We almost won, we almost won.
Had the streak continued, we would have been in first place, but that’s all right, the guys are still great, and it’s like I was telling my bro Jeff Kent before the game, we’re one big family around here when the Dodgers are going good.
Now you’ve probably heard the stories about Kent, the grouchy, nasty son of a policeman, who bites the head off reporters. Yeah, and the Cookie Monster is really a monster.
The big pussycat has fooled players, reporters and fans for years, even scaring away Grady Little on occasion because he’s still new here and hasn’t learned that Kent is struggling to keep a straight face most of the time.
“I don’t talk to him much because he yells at me,” Little said, but then Kent yells, glares and mocks everyone -- baseball’s version of Dr. House.
Deep down, of course, he’s a big pussycat, and in fact when I went on my horrible vacation, Kent hung my picture above his locker, just the kind of thing that most of us do when we can’t be around our loved ones.
It was still hanging there when I returned, and I was so proud of him, because I was wearing an Angels cap in the picture and it looked like Kent had stayed within the lines while using his crayons to color it blue.
“It was a cut and paste job,” he explained, and although he said a friend did it for him -- remember, we’re supposed to think he has none -- I could just picture Kent sitting at his dining room table, scissors in hand -- fighting off the inclination to cut someone’s head off, before going to work with his glue stick.
THE OTHER night Kent hit a home run and then asked for my autograph. Between you and me, I don’t know what took him so long. Shy, I guess.
“I bought this so you’d sign it,” he said, pulling out a Los Angeles Magazine, which included other Times sportswriters trashing Page 2, one of them, who writes about hockey and would have to be considered an expert on such things, calling it a “waste of a space.”
Kent had a big grin on his face when he read the “waste of space” comment, and mentioned it several times before insisting I sign his copy of the magazine, or else.

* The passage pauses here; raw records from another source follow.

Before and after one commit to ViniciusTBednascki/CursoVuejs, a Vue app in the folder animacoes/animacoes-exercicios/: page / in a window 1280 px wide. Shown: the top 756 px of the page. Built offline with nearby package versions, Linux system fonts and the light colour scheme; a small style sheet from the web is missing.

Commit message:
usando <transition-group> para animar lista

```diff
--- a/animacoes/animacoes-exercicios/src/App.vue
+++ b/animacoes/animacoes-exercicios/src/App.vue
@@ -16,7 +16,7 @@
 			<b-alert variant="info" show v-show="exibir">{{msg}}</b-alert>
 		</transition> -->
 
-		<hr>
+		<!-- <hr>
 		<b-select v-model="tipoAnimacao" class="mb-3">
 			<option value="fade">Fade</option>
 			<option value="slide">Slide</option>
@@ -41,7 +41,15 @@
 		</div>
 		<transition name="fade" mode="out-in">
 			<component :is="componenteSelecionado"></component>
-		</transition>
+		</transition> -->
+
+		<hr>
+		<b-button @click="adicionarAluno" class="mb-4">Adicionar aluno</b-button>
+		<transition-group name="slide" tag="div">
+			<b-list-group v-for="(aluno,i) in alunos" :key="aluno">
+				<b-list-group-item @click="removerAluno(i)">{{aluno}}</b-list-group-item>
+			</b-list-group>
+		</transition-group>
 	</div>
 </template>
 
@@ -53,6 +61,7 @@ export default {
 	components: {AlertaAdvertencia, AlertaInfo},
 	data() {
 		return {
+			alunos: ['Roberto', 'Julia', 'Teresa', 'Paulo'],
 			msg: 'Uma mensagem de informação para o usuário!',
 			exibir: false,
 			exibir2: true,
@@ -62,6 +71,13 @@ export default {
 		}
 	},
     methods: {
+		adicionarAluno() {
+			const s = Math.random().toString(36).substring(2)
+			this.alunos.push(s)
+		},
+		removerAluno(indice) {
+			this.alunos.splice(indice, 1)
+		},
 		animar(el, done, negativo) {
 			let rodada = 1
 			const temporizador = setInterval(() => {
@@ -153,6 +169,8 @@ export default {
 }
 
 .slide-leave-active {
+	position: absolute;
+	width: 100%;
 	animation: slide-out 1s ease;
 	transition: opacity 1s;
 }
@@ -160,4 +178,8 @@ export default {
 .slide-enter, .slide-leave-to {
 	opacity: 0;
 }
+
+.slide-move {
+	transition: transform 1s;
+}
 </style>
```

The way brothers sometimes tease each other.
“I’m not going to talk to you again until you do,” he said, throwing me into a panic when I thought of the alternative -- talking to Kenny Lofton again.
I refused to sign, though, until I got his autograph, but then wondered what I was going to do with it. We’re almost family, and I wouldn’t know what to do with my daughter’s autograph, although she has no problem cashing the ones I give her.
WHEN I suggested letting other fans like me bid for his autograph, the money raised going to Mattel Children’s Hospital at UCLA, he was all for it.
And the Dodgers were so happy to learn someone might want the autograph of one of their Old Timers, they offered to include two tickets to the team’s first playoff game at home this season.
Because Kent paid for the magazine, I had to buy a $175 Kent jersey. He signed his name and number on it before Wednesday’s game, and said, “I added ‘NL MVP 2000' because that’s something you’ll never be.”
I thought about punching him in the arm, because he’s such a kidder like that, but thought again.
SO HERE’S the deal, if you want my bro’s autograph on a $175 Dodger jersey along with two tickets to a Dodgers playoff game, all for the benefit of the pediatric cancer ward at Mattel, e-mail your offer before the end of Saturday’s Giants-Dodgers game. If the bidding is brisk, we might extend that to the conclusion of Sunday’s game. Whatever benefits the children’s hospital.
By the way, I noticed Eva Longoria was at Wednesday’s game, and who knows, you might be wearing Kent’s jersey and find yourself sitting next to her at the Dodgers’ first playoff game.
And from what I understand, she likes hanging around with guys who wear jerseys.
THE DODGERS are the big story in town, but I thought I’d check out the Sparks, trying to do so every three years or so.
I called the Sparks, was told to park in Lot C on Cherry Avenue and arrived to pay $15 for an afternoon game. It’s a considerable walk to Staples, so I cut through the Convention Center garage, which is adjacent to Staples, and learned you can park there for $10.
The Anschutz lot is farther away, more crowded and costs $5 more.
An Anschutz Empire spokesman said “it was an oversight,” and said in the future Lot C and the Convention Center parking will be the same price. I guess that’s the last time we’ll see $10 parking for a basketball game.
Once inside, I thought I’d chat with Lisa Leslie before the game because I’ve never heard of anyone else who plays for the Sparks. I put in a request, and a Sparks official said Leslie would speak to me after returning from chapel.
I think some players probably should pray before we meet, but I didn’t think Leslie had any reason.
I waited, and then was told to talk to her on the court. That was just before I was told she wouldn’t talk until after the game.
I figured I could wait the three years before my next visit to hear what she had to say, and left.
After all, I had a long walk to my car and a meaningful Dodgers game to attend.
T.J. Simers can be reached at firstname.lastname@example.org. To read previous columns by Simers, go to latimes.com/simers.